* **How to complete this task**:
Going through the data below, tally every line where the string "docs" occurs, then give only the tally.

* **Listed records**:

▬▬▬

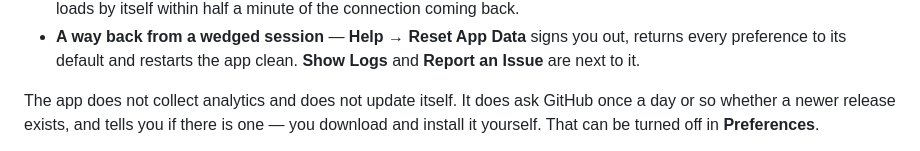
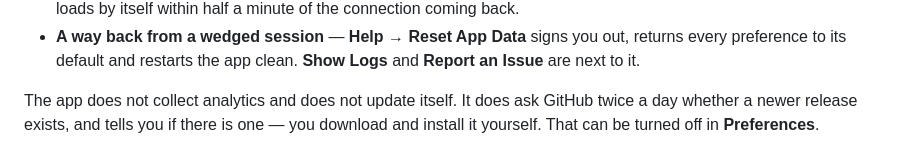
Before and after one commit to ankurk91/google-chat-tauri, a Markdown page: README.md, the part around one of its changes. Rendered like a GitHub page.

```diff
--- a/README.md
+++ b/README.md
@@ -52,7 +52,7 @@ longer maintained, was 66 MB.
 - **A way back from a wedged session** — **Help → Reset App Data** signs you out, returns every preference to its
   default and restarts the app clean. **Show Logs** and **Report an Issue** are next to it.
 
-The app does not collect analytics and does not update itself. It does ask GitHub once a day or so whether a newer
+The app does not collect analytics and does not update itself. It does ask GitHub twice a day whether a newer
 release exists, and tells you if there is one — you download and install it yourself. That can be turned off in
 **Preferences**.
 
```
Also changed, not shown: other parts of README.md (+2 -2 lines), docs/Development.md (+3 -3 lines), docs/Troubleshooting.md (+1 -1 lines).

▬▬▬

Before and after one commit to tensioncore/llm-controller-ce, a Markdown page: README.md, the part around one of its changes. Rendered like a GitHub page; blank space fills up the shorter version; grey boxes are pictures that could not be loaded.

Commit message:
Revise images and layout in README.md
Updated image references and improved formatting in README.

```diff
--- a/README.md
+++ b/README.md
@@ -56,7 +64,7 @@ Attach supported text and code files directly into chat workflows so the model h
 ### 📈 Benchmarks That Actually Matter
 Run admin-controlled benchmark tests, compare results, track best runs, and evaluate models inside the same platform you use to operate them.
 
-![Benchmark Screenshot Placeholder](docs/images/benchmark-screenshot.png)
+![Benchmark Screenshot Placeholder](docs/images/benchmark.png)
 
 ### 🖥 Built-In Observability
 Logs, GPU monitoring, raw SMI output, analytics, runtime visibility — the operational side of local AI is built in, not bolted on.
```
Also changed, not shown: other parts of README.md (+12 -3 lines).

▬▬▬

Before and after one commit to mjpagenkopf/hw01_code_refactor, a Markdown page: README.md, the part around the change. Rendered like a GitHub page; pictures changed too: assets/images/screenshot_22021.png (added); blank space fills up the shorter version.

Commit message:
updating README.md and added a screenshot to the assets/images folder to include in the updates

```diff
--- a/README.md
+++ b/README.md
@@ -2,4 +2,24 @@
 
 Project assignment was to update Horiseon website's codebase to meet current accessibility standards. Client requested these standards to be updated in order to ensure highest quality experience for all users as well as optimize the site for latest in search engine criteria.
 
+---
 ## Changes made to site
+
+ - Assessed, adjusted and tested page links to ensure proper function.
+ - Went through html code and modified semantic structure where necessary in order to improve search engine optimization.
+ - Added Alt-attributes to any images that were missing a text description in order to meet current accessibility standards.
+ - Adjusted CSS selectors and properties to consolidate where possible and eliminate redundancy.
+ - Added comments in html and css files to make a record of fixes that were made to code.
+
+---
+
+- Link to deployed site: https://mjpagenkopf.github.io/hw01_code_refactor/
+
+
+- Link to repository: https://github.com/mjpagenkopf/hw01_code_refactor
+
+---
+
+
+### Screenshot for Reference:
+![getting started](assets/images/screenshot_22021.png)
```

▬▬▬

* **Exercise output**:
3